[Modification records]
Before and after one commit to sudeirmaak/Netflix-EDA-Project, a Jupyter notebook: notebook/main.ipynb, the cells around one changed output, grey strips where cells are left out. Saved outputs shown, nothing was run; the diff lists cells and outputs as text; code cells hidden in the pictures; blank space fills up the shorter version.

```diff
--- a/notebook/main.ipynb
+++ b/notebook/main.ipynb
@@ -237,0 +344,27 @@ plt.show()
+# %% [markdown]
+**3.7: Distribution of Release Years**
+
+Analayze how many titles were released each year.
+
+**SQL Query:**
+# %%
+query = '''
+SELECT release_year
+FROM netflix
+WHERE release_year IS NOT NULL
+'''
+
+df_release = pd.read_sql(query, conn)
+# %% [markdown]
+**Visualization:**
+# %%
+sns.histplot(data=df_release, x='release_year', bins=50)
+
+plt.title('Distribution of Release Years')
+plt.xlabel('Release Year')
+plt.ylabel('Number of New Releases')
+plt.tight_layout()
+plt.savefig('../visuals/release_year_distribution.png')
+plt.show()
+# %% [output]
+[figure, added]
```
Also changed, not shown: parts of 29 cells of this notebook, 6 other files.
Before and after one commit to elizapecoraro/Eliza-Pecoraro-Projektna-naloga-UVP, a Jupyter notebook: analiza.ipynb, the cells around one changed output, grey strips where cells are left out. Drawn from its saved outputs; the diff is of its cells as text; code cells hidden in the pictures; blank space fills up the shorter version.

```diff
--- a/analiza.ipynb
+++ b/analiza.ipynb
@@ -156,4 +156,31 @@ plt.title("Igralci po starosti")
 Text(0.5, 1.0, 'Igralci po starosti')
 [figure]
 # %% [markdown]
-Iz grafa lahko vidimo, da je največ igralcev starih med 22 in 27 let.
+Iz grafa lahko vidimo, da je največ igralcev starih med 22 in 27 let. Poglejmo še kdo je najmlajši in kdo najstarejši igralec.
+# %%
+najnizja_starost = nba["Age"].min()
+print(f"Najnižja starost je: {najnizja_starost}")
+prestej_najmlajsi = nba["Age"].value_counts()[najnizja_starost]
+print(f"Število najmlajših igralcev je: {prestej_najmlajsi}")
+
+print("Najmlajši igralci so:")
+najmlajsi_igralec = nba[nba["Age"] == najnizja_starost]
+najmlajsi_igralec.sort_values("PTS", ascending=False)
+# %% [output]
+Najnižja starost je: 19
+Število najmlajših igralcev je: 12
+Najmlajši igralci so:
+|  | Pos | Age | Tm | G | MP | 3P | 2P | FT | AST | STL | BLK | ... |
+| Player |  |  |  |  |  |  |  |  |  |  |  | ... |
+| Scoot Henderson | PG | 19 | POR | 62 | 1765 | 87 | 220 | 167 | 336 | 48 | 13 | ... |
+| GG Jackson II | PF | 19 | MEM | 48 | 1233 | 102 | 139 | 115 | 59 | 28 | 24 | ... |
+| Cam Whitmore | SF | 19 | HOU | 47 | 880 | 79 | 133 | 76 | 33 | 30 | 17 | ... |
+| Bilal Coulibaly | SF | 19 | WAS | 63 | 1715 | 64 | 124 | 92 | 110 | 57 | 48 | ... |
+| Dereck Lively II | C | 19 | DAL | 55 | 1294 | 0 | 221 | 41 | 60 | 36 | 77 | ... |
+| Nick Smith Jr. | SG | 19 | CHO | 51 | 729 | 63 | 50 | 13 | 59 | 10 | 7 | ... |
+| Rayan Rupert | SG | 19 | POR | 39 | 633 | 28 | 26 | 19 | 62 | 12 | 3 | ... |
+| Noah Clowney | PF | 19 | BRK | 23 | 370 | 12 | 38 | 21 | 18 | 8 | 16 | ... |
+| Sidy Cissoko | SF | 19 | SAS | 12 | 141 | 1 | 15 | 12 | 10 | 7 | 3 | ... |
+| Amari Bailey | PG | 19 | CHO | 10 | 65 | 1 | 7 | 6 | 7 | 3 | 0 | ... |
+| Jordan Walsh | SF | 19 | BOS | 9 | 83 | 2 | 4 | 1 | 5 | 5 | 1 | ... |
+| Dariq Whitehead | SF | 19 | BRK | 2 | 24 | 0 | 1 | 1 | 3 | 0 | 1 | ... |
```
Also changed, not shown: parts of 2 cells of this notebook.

- TASK DETAILS -
Reproduce the entries above in full by retyping them exactly.

- ANSWER FOR THIS EXERCISE -
Before and after one commit to sudeirmaak/Netflix-EDA-Project, a Jupyter notebook: notebook/main.ipynb, the cells around one changed output, grey strips where cells are left out. Saved outputs shown, nothing was run; the diff lists cells and outputs as text; code cells hidden in the pictures; blank space fills up the shorter version.

```diff
--- a/notebook/main.ipynb
+++ b/notebook/main.ipynb
@@ -237,0 +344,27 @@ plt.show()
+# %% [markdown]
+**3.7: Distribution of Release Years**
+
+Analayze how many titles were released each year.
+
+**SQL Query:**
+# %%
+query = '''
+SELECT release_year
+FROM netflix
+WHERE release_year IS NOT NULL
+'''
+
+df_release = pd.read_sql(query, conn)
+# %% [markdown]
+**Visualization:**
+# %%
+sns.histplot(data=df_release, x='release_year', bins=50)
+
+plt.title('Distribution of Release Years')
+plt.xlabel('Release Year')
+plt.ylabel('Number of New Releases')
+plt.tight_layout()
+plt.savefig('../visuals/release_year_distribution.png')
+plt.show()
+# %% [output]
+[figure, added]
```
Also changed, not shown: parts of 29 cells of this notebook, 6 other files.
Before and after one commit to elizapecoraro/Eliza-Pecoraro-Projektna-naloga-UVP, a Jupyter notebook: analiza.ipynb, the cells around one changed output, grey strips where cells are left out. Drawn from its saved outputs; the diff is of its cells as text; code cells hidden in the pictures; blank space fills up the shorter version.

```diff
--- a/analiza.ipynb
+++ b/analiza.ipynb
@@ -156,4 +156,31 @@ plt.title("Igralci po starosti")
 Text(0.5, 1.0, 'Igralci po starosti')
 [figure]
 # %% [markdown]
-Iz grafa lahko vidimo, da je največ igralcev starih med 22 in 27 let.
+Iz grafa lahko vidimo, da je največ igralcev starih med 22 in 27 let. Poglejmo še kdo je najmlajši in kdo najstarejši igralec.
+# %%
+najnizja_starost = nba["Age"].min()
+print(f"Najnižja starost je: {najnizja_starost}")
+prestej_najmlajsi = nba["Age"].value_counts()[najnizja_starost]
+print(f"Število najmlajših igralcev je: {prestej_najmlajsi}")
+
+print("Najmlajši igralci so:")
+najmlajsi_igralec = nba[nba["Age"] == najnizja_starost]
+najmlajsi_igralec.sort_values("PTS", ascending=False)
+# %% [output]
+Najnižja starost je: 19
+Število najmlajših igralcev je: 12
+Najmlajši igralci so:
+|  | Pos | Age | Tm | G | MP | 3P | 2P | FT | AST | STL | BLK | ... |
+| Player |  |  |  |  |  |  |  |  |  |  |  | ... |
+| Scoot Henderson | PG | 19 | POR | 62 | 1765 | 87 | 220 | 167 | 336 | 48 | 13 | ... |
+| GG Jackson II | PF | 19 | MEM | 48 | 1233 | 102 | 139 | 115 | 59 | 28 | 24 | ... |
+| Cam Whitmore | SF | 19 | HOU | 47 | 880 | 79 | 133 | 76 | 33 | 30 | 17 | ... |
+| Bilal Coulibaly | SF | 19 | WAS | 63 | 1715 | 64 | 124 | 92 | 110 | 57 | 48 | ... |
+| Dereck Lively II | C | 19 | DAL | 55 | 1294 | 0 | 221 | 41 | 60 | 36 | 77 | ... |
+| Nick Smith Jr. | SG | 19 | CHO | 51 | 729 | 63 | 50 | 13 | 59 | 10 | 7 | ... |
+| Rayan Rupert | SG | 19 | POR | 39 | 633 | 28 | 26 | 19 | 62 | 12 | 3 | ... |
+| Noah Clowney | PF | 19 | BRK | 23 | 370 | 12 | 38 | 21 | 18 | 8 | 16 | ... |
+| Sidy Cissoko | SF | 19 | SAS | 12 | 141 | 1 | 15 | 12 | 10 | 7 | 3 | ... |
+| Amari Bailey | PG | 19 | CHO | 10 | 65 | 1 | 7 | 6 | 7 | 3 | 0 | ... |
+| Jordan Walsh | SF | 19 | BOS | 9 | 83 | 2 | 4 | 1 | 5 | 5 | 1 | ... |
+| Dariq Whitehead | SF | 19 | BRK | 2 | 24 | 0 | 1 | 1 | 3 | 0 | 1 | ... |
```
Also changed, not shown: parts of 2 cells of this notebook.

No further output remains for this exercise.